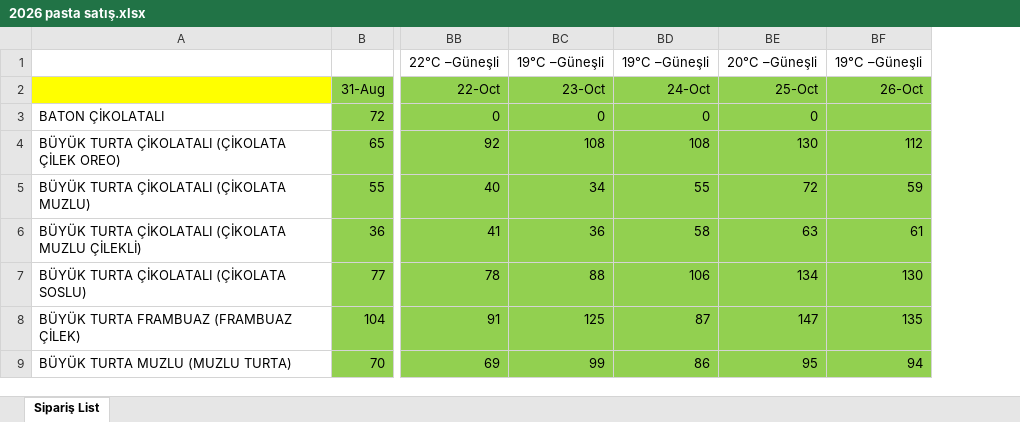
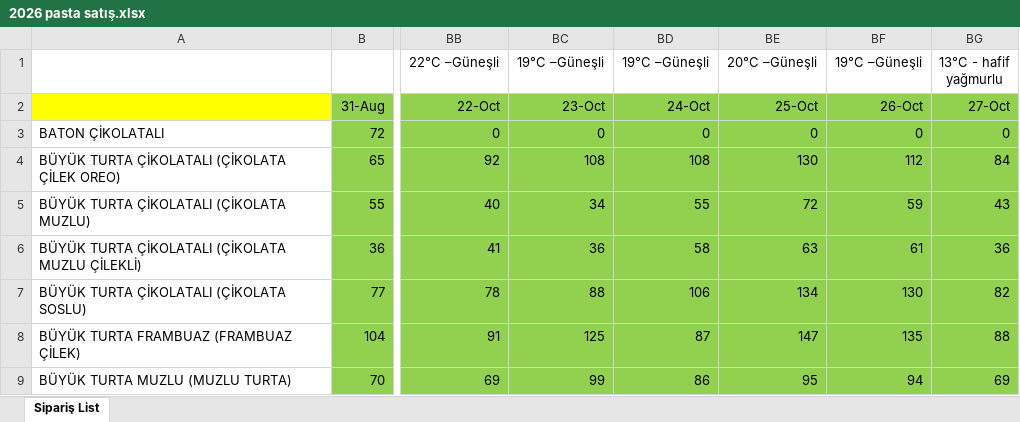
Before and after one commit to ilkereser678/tatlibak-uretim, an Excel workbook: 2026 pasta satış.xlsx, sheet Sipariş List, drawn as a sheet; only a part is shown, gaps mark what is left out; values as stored, in another font and other column widths than the file's, no borders; the diff names each change by its address in the sheet, - before the commit and + after, or states it on an @@ line.

```diff
--- a/2026 pasta satış.xlsx (sheet Sipariş List)
+++ b/2026 pasta satış.xlsx (sheet Sipariş List)
+column BG (13°C - hafif yağmurlu), rows 2-9: 27-Oct | 0 | 84 | 43 | 36 | 82 | 88 | 69
-BF3 (19°C –Güneşli): (empty)
+BF3 (19°C –Güneşli): 0
```
Also changed, not shown: geçmiş yıllar data.xlsx.
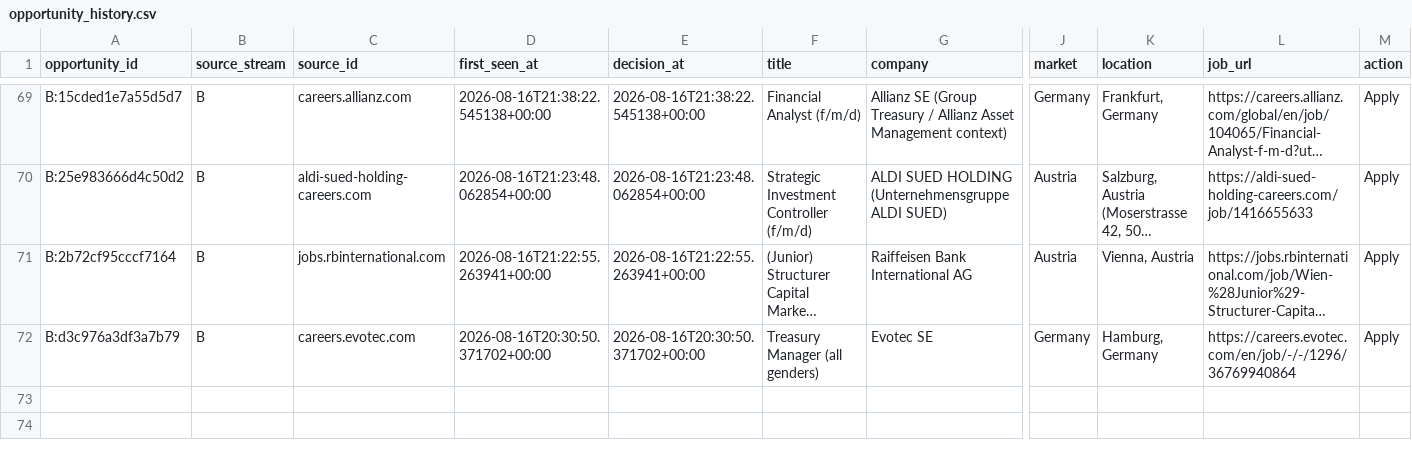
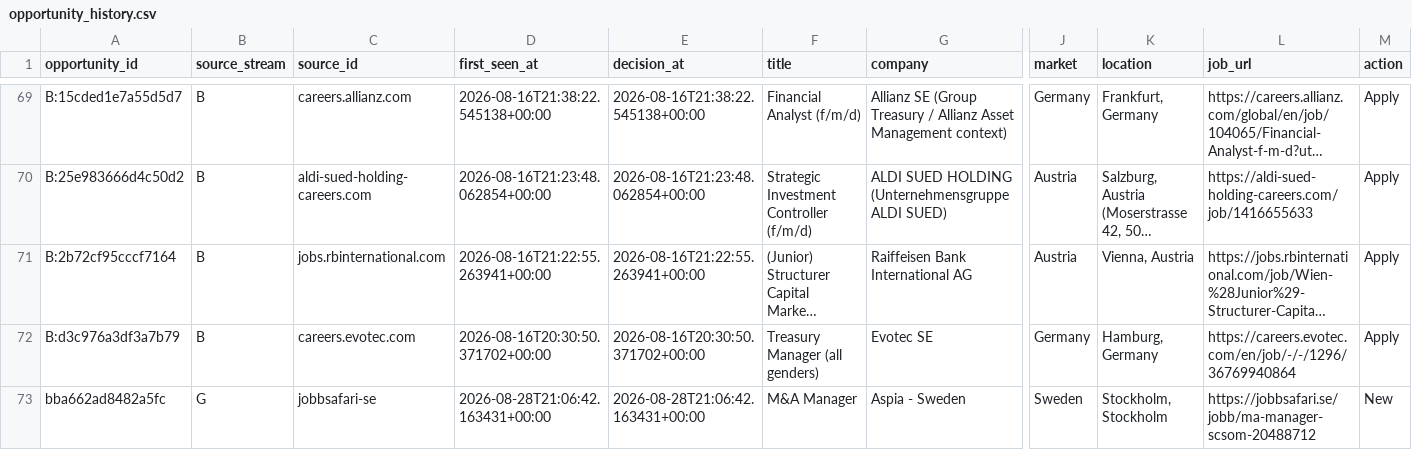
Before and after one commit to ORosa10/ProfessionalDashboard, a CSV file: data/opportunity_history.csv, drawn as a sheet; only a part is shown, gaps mark what is left out; long unchanged cells end in …; rows hold the shown columns only; the diff names each change by its address in the sheet, - before the commit and + after, or states it on an @@ line.

Commit message:
Auto-save J shortlist decision

```diff
--- a/data/opportunity_history.csv
+++ b/data/opportunity_history.csv
+row 73: bba662ad8482a5fc | G | jobbsafari-se | 2026-08-28T21:06:42.163431+00:00 | 2026-08-28T21:06:42.163431+00:00 | M&A Manager | Aspia - Sweden | Sweden | Stockholm, Stockholm | https://jobbsafari.se/jobb/ma-manager-scsom-20488712 | New
```
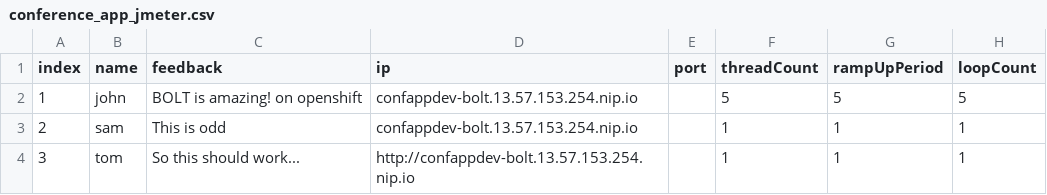
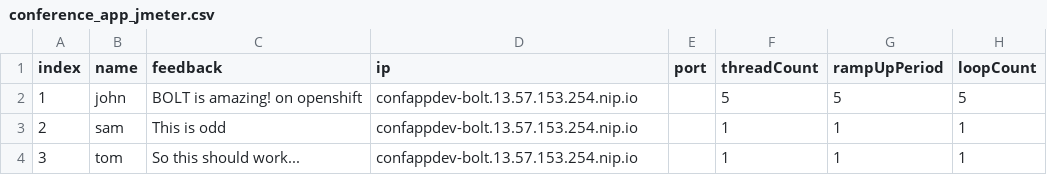
Before and after one commit to rburton04/bolt1128, a CSV file: specs/conference_app/conference_app_jmeter.csv, drawn as a sheet.

Commit message:
Update conference_app_jmeter.csv

```diff
--- a/specs/conference_app/conference_app_jmeter.csv
+++ b/specs/conference_app/conference_app_jmeter.csv
@@ -3,2 +3,2 @@ index,name,feedback,ip,port,threadCount,rampUpPeriod,loopCount
 2,sam,This is odd,confappdev-bolt.13.57.153.254.nip.io,,1,1,1
-3,tom,So this should work...,http://confappdev-bolt.13.57.153.254.nip.io,,1,1,1
+3,tom,So this should work...,confappdev-bolt.13.57.153.254.nip.io,,1,1,1
```
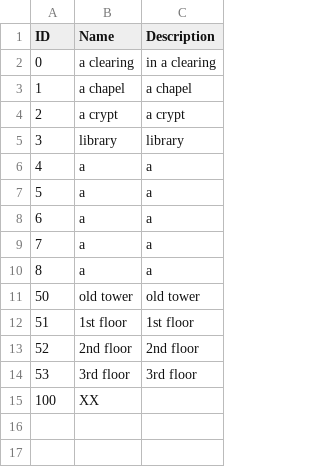
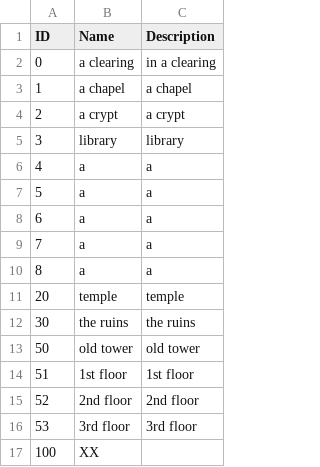
Before and after one commit to kwoolter/Tower2, a CSV file: game_template/model/data/locations.csv, drawn as a sheet; the diff names each change by its address in the sheet, - before the commit and + after, or states it on an @@ line.

```diff
--- a/game_template/model/data/locations.csv
+++ b/game_template/model/data/locations.csv
+row 11: 20 | temple | temple
+row 12: 30 | the ruins | the ruins
```
Also changed, not shown: game_template/model/data/maplinks.csv, 3 other files.
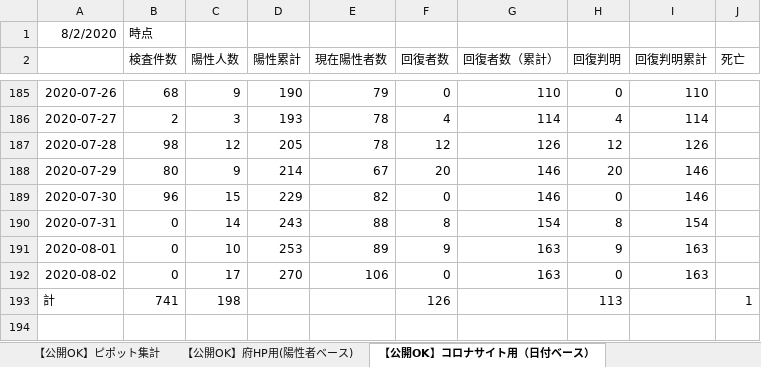
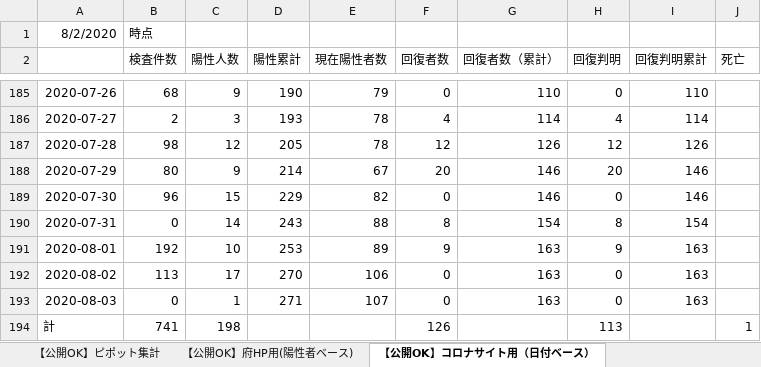
Before and after one commit to yotemuku/covid19, an Excel workbook: data/patients_and_inspections.xlsx, sheet 【公開OK】コロナサイト用（日付ベース）, drawn as a sheet; only a part is shown, gaps mark what is left out; values as stored, in another font and other column widths than the file's, no borders; the diff names each change by its address in the sheet, - before the commit and + after, or states it on an @@ line.

```diff
--- a/data/patients_and_inspections.xlsx (sheet 【公開OK】コロナサイト用（日付ベース）)
+++ b/data/patients_and_inspections.xlsx (sheet 【公開OK】コロナサイト用（日付ベース）)
-B191 (検査件数): 0
+B191 (検査件数): 192
-B192 (検査件数): 0
+B192 (検査件数): 113
+row 193: 2020-08-03 | 0 | 1 | 271 | 107 | 0 | 163 | 0 | 163
```
Also changed, not shown: sheet 【公開OK】ピポット集計, 1 other file.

Problem → Give back every entry verbatim. No pictures belong in the copy.

Answer section →
Before and after one commit to ilkereser678/tatlibak-uretim, an Excel workbook: 2026 pasta satış.xlsx, sheet Sipariş List, drawn as a sheet; only a part is shown, gaps mark what is left out; values as stored, in another font and other column widths than the file's, no borders; the diff names each change by its address in the sheet, - before the commit and + after, or states it on an @@ line.

```diff
--- a/2026 pasta satış.xlsx (sheet Sipariş List)
+++ b/2026 pasta satış.xlsx (sheet Sipariş List)
+column BG (13°C - hafif yağmurlu), rows 2-9: 27-Oct | 0 | 84 | 43 | 36 | 82 | 88 | 69
-BF3 (19°C –Güneşli): (empty)
+BF3 (19°C –Güneşli): 0
```
Also changed, not shown: geçmiş yıllar data.xlsx.
Before and after one commit to ORosa10/ProfessionalDashboard, a CSV file: data/opportunity_history.csv, drawn as a sheet; only a part is shown, gaps mark what is left out; long unchanged cells end in …; rows hold the shown columns only; the diff names each change by its address in the sheet, - before the commit and + after, or states it on an @@ line.

Commit message:
Auto-save J shortlist decision

```diff
--- a/data/opportunity_history.csv
+++ b/data/opportunity_history.csv
+row 73: bba662ad8482a5fc | G | jobbsafari-se | 2026-08-28T21:06:42.163431+00:00 | 2026-08-28T21:06:42.163431+00:00 | M&A Manager | Aspia - Sweden | Sweden | Stockholm, Stockholm | https://jobbsafari.se/jobb/ma-manager-scsom-20488712 | New
```
Before and after one commit to rburton04/bolt1128, a CSV file: specs/conference_app/conference_app_jmeter.csv, drawn as a sheet.

Commit message:
Update conference_app_jmeter.csv

```diff
--- a/specs/conference_app/conference_app_jmeter.csv
+++ b/specs/conference_app/conference_app_jmeter.csv
@@ -3,2 +3,2 @@ index,name,feedback,ip,port,threadCount,rampUpPeriod,loopCount
 2,sam,This is odd,confappdev-bolt.13.57.153.254.nip.io,,1,1,1
-3,tom,So this should work...,http://confappdev-bolt.13.57.153.254.nip.io,,1,1,1
+3,tom,So this should work...,confappdev-bolt.13.57.153.254.nip.io,,1,1,1
```
Before and after one commit to kwoolter/Tower2, a CSV file: game_template/model/data/locations.csv, drawn as a sheet; the diff names each change by its address in the sheet, - before the commit and + after, or states it on an @@ line.

```diff
--- a/game_template/model/data/locations.csv
+++ b/game_template/model/data/locations.csv
+row 11: 20 | temple | temple
+row 12: 30 | the ruins | the ruins
```
Also changed, not shown: game_template/model/data/maplinks.csv, 3 other files.
Before and after one commit to yotemuku/covid19, an Excel workbook: data/patients_and_inspections.xlsx, sheet 【公開OK】コロナサイト用（日付ベース）, drawn as a sheet; only a part is shown, gaps mark what is left out; values as stored, in another font and other column widths than the file's, no borders; the diff names each change by its address in the sheet, - before the commit and + after, or states it on an @@ line.

```diff
--- a/data/patients_and_inspections.xlsx (sheet 【公開OK】コロナサイト用（日付ベース）)
+++ b/data/patients_and_inspections.xlsx (sheet 【公開OK】コロナサイト用（日付ベース）)
-B191 (検査件数): 0
+B191 (検査件数): 192
-B192 (検査件数): 0
+B192 (検査件数): 113
+row 193: 2020-08-03 | 0 | 1 | 271 | 107 | 0 | 163 | 0 | 163
```
Also changed, not shown: sheet 【公開OK】ピポット集計, 1 other file.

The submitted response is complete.